By Arnold Kling
Nicholas Lemann discusses a book by Arthur Fisher Bentley on political theory that came out one hundred years ago.
Under Bentley’s rules, you can’t talk about public opinion, because there is no such thing as “the public” (there are only groups) and opinions don’t matter, only actions do. Abstractions like “the people” and “popular will” have no real content, either. “The public interest” is a useless concept, he says, because “there is nothing which is best literally for the whole people.”
I always thought that this was standard political theory. It was what my father taught me. Once, when I used the word “public interest” in one of my essays, he chided me that there is no such thing. It was his way of saying, “Lose the ‘we.'”
A pluralist does not credit any single political view as having absolute moral clarity.
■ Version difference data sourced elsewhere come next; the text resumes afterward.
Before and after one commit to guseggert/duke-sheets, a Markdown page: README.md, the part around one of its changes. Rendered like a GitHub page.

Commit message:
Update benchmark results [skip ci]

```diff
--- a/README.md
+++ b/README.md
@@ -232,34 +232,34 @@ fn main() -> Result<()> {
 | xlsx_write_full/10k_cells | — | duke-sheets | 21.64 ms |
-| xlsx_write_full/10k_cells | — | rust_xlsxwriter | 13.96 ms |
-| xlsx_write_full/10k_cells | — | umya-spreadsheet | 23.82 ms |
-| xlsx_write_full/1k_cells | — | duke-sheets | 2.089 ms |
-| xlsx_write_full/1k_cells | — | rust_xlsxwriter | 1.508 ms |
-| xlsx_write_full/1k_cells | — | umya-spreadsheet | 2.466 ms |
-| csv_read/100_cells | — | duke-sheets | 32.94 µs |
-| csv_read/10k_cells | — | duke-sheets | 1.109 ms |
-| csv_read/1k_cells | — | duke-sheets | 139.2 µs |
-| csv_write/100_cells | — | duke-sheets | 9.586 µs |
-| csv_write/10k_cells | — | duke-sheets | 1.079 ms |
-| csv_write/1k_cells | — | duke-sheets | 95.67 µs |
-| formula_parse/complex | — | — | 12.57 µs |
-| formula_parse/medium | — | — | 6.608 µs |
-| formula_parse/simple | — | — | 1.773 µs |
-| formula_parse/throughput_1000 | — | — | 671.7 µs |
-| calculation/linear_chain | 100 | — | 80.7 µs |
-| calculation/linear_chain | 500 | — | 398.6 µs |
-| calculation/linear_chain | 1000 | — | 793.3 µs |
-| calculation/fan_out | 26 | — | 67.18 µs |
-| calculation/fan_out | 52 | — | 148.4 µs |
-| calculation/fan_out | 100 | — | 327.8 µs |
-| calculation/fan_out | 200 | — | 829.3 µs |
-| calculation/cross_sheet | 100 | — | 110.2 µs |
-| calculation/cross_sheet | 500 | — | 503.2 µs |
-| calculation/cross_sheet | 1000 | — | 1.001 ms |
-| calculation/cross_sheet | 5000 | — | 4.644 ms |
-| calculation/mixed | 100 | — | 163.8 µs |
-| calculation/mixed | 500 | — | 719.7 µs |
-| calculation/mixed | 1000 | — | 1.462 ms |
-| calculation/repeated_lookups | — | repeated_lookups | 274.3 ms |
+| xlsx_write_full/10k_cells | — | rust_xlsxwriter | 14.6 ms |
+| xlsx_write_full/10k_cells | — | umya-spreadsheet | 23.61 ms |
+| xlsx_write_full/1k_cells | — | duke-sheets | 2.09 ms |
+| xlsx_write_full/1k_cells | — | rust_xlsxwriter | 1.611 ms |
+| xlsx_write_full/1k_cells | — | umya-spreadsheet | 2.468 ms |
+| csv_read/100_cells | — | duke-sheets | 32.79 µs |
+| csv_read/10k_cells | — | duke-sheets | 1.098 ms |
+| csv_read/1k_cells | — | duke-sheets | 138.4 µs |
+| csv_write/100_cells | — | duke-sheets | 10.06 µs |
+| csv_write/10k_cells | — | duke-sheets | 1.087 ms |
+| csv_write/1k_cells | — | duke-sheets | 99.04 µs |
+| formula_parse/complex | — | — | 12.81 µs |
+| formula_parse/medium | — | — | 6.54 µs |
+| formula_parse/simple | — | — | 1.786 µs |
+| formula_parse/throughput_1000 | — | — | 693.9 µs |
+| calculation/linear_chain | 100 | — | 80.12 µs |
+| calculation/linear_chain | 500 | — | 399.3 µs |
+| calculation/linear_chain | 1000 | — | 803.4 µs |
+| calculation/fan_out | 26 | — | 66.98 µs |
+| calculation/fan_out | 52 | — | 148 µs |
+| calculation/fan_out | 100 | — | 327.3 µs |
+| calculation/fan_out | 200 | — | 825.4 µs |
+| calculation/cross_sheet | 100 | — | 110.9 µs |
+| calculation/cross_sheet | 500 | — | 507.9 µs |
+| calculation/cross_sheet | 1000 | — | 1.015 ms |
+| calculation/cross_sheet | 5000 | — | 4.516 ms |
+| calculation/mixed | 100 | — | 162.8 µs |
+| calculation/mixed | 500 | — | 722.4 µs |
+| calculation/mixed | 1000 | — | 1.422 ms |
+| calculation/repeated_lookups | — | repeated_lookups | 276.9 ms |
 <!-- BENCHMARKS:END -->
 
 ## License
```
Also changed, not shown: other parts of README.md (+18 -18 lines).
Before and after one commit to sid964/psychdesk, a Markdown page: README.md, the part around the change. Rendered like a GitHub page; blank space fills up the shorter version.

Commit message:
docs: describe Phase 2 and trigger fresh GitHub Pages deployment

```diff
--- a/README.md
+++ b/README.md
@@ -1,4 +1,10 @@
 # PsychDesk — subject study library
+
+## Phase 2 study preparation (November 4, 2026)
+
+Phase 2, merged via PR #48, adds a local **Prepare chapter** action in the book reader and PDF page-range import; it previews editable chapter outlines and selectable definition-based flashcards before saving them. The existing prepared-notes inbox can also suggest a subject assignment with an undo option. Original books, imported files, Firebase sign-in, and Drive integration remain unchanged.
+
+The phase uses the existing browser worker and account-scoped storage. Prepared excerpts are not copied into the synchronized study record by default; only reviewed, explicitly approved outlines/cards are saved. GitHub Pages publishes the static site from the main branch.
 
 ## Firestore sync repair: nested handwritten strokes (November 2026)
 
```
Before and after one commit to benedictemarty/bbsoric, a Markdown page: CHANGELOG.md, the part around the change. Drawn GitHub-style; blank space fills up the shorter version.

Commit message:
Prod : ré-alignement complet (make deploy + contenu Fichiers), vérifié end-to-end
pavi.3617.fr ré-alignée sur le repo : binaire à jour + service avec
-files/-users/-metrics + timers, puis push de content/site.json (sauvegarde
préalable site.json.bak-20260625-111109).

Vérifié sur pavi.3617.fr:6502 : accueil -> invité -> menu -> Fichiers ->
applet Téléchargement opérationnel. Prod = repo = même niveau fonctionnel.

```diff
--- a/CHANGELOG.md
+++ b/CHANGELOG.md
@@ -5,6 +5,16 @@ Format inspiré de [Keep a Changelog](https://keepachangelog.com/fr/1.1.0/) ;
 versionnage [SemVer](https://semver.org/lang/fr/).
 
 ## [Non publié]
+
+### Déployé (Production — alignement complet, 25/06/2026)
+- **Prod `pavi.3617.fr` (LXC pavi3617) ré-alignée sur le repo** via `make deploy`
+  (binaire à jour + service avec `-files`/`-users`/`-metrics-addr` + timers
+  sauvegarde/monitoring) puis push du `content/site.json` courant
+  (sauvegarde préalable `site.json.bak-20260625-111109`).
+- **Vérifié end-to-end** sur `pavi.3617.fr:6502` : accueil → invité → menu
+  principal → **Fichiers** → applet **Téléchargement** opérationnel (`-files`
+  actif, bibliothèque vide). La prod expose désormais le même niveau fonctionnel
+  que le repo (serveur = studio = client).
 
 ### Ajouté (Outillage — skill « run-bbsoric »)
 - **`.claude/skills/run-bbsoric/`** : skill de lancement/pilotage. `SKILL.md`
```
As Lemann points out, pluralism was most popular in the two decades following the second World War, when absolutist ideologies were in lowest repute.
Thanks toRoss Douthat for the pointer.